So the kids, with Benji coming along (because he really does love Melvin) go in search of Mr. Meyer. They find him out in the hall next to a whole cluster of wastepaper baskets. One of the baskets is bright blue! They rush over and demand Mr. Meyer hand over Melvin. But Mr. Meyer has no idea what they’re talking about. He doesn’t have Melvin. “Did you see Melvin this morning when you took his wastepaper basket?” Cal asks. Mr. Meyer says he didn’t though he did notice that the little twist tie on the hamster’s door was chewed through, so he put on a new one.
This new information shows Cal that his early clue was flawed. The hamster cage looked secure, which made him conclude that Calvin hadn’t escaped. But that was a false clue because it led to a bad theory. So maybe Melvin is loose and could be anywhere.
The Solution––Does it Work?
Before the kids troop off, Mr. Meyer asks them to wait while he dumps the wastepaper basket from their room so they can carry it back for him. He picks up the basket and the kids all hear it rustle … a lot. Cal yelps and tells Mr. Meyer not to dump it in the big bin. They search the basket and find Melvin, blinking at them at the bottom of the basket. Then they can take their little furry friend home. [And if I really want to make all the bits of the story work well, this would also give Benji an idea for his poem.]
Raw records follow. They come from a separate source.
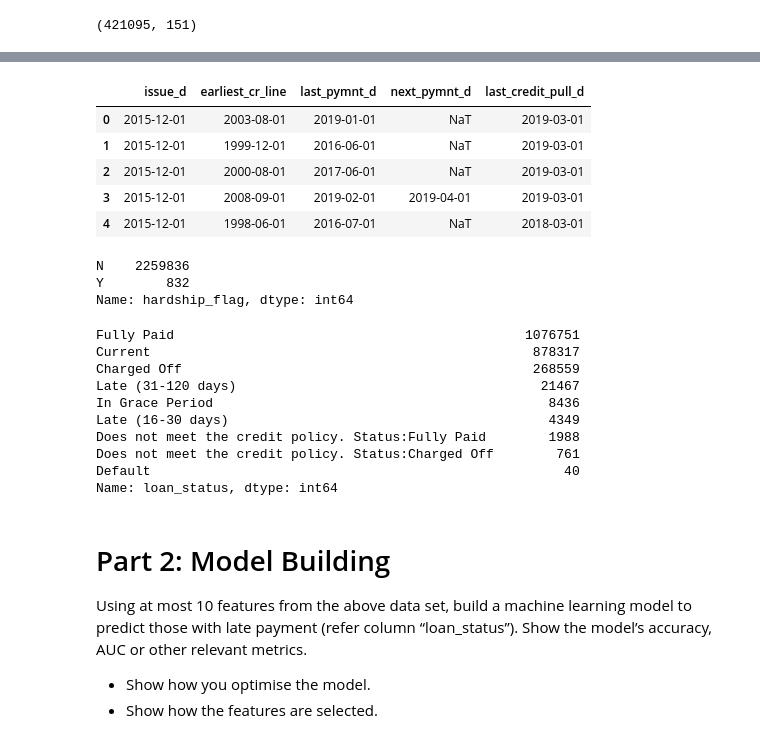
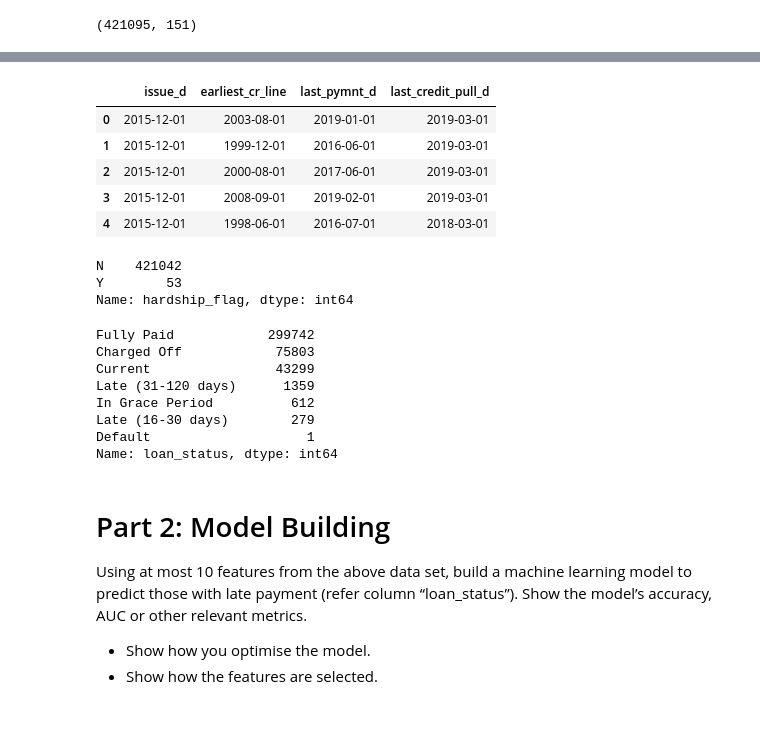
Before and after one commit to asyrafjanai/lending_club, a Jupyter notebook: data_analysis.ipynb, the cells around one changed output, grey strips where cells are left out. Saved outputs shown, nothing was run; the diff lists cells and outputs as text; code cells hidden in the pictures.

```diff
--- a/data_analysis.ipynb
+++ b/data_analysis.ipynb
@@ -141,6 +120,6 @@ total_bal_il                                   38.31
 dtype: float64
 # %%
 # remove columns with more than 70% null
-df = df.loc[:, df.isnull().sum() < 0.7*df.shape[0]]
-df.shape
+df_2015 = df_2015.loc[:, df_2015.isnull().sum() < 0.7*df_2015.shape[0]]
+df_2015.shape
 # %% [output]
@@ -212,16 +204,16 @@ dtype: int64
 # %%
 # change datetime columns to proper format
 
-date_cols = ['issue_d', 'earliest_cr_line', 'last_pymnt_d', 'next_pymnt_d', 'last_credit_pull_d']
-df[date_cols] = df[date_cols].apply(pd.to_datetime)
-df[date_cols].head()
+date_cols = ['issue_d', 'earliest_cr_line', 'last_pymnt_d', 'last_credit_pull_d']
+df_2015[date_cols] = df_2015[date_cols].apply(pd.to_datetime)
+df_2015[date_cols].head()
 # %% [output]
-|  | issue_d | earliest_cr_line | last_pymnt_d | next_pymnt_d | last_credit_pull_d |
-| 0 | 2015-12-01 | 2003-08-01 | 2019-01-01 | NaT | 2019-03-01 |
-| 1 | 2015-12-01 | 1999-12-01 | 2016-06-01 | NaT | 2019-03-01 |
-| 2 | 2015-12-01 | 2000-08-01 | 2017-06-01 | NaT | 2019-03-01 |
-| 3 | 2015-12-01 | 2008-09-01 | 2019-02-01 | 2019-04-01 | 2019-03-01 |
-| 4 | 2015-12-01 | 1998-06-01 | 2016-07-01 | NaT | 2018-03-01 |
+|  | issue_d | earliest_cr_line | last_pymnt_d | last_credit_pull_d |
+| 0 | 2015-12-01 | 2003-08-01 | 2019-01-01 | 2019-03-01 |
+| 1 | 2015-12-01 | 1999-12-01 | 2016-06-01 | 2019-03-01 |
+| 2 | 2015-12-01 | 2000-08-01 | 2017-06-01 | 2019-03-01 |
+| 3 | 2015-12-01 | 2008-09-01 | 2019-02-01 | 2019-03-01 |
+| 4 | 2015-12-01 | 1998-06-01 | 2016-07-01 | 2018-03-01 |
 # %%
 # remove columns not much info can be extracted from these data
 
@@ -229,22 +221,20 @@ df = df.drop(['emp_title', 'url', 'title', 'zip_code', 'addr_state'], axis=1)
 # %%
-df.hardship_flag.value_counts()
+df_2015.hardship_flag.value_counts()
 # %% [output]
-N    2259836
-Y        832
+N    421042
+Y        53
 Name: hardship_flag, dtype: int64
 # %%
 # we can remove columns with too much unique value.
-df.loan_status.value_counts()
+df_2015.loan_status.value_counts()
 # %% [output]
-Fully Paid                                             1076751
-Current                                                 878317
-Charged Off                                             268559
-Late (31-120 days)                                       21467
-In Grace Period                                           8436
-Late (16-30 days)                                         4349
-Does not meet the credit policy. Status:Fully Paid        1988
-Does not meet the credit policy. Status:Charged Off        761
-Default                                                     40
+Fully Paid            299742
+Charged Off            75803
+Current                43299
+Late (31-120 days)      1359
+In Grace Period          612
+Late (16-30 days)        279
+Default                    1
 Name: loan_status, dtype: int64
 # %% [markdown]
 # Part 2: Model Building
```
Also changed, not shown: parts of 70 cells of this notebook, 2 other files.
Now, I worked out this plot as I wrote this essay through the series of clue/theory/action steps. Notice also that the actions of the kids do matter to the ending of the story. I must always check that before accepting any ending I come up with. Without the kids to notice the scurrying in the basket, the poor hamster might have been dumped in the big bin and then taken to the dumpster and never seen again. Keep in mind how essential this one point is to every story you write: the ending must come as a result of the kids action.
So as you plot your own story, remember, the discovery of the mystery problem is the first clue. When you think of that as the first step, then you’ll find it easier to follow the clue/theory/action steps throughout the mystery. Clues will no longer feel like artificial things you have to sprinkle, but very organic, sensible part of the journey through the plot.